ENTRIES PROVIDED>
###

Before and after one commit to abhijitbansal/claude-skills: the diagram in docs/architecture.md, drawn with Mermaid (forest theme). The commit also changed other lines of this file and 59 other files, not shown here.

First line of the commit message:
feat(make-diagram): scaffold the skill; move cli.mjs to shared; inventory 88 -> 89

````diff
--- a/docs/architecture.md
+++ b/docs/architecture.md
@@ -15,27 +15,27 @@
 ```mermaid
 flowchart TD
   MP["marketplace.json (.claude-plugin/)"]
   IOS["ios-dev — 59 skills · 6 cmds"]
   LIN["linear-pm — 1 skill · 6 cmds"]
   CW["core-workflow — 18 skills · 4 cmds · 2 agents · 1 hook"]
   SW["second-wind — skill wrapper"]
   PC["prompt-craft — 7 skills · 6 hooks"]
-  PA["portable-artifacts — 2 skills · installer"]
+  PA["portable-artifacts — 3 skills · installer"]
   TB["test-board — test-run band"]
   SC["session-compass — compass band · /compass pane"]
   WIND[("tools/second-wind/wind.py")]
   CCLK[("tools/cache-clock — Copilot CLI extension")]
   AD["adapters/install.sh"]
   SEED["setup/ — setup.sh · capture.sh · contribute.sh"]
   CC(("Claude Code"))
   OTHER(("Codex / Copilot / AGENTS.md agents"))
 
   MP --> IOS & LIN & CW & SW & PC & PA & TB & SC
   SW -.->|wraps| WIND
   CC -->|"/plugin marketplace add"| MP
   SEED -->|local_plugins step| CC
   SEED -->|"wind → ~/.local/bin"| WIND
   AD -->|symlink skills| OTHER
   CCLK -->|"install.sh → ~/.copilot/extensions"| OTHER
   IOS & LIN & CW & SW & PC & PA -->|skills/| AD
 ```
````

###

PROBLEM TO WORK ON> Return every line of the listing above that contains "architecture".

TASK OUTPUT>
Before and after one commit to abhijitbansal/claude-skills: the diagram in docs/architecture.md, drawn with Mermaid (forest theme). The commit also changed other lines of this file and 59 other files, not shown here.
--- a/docs/architecture.md
+++ b/docs/architecture.md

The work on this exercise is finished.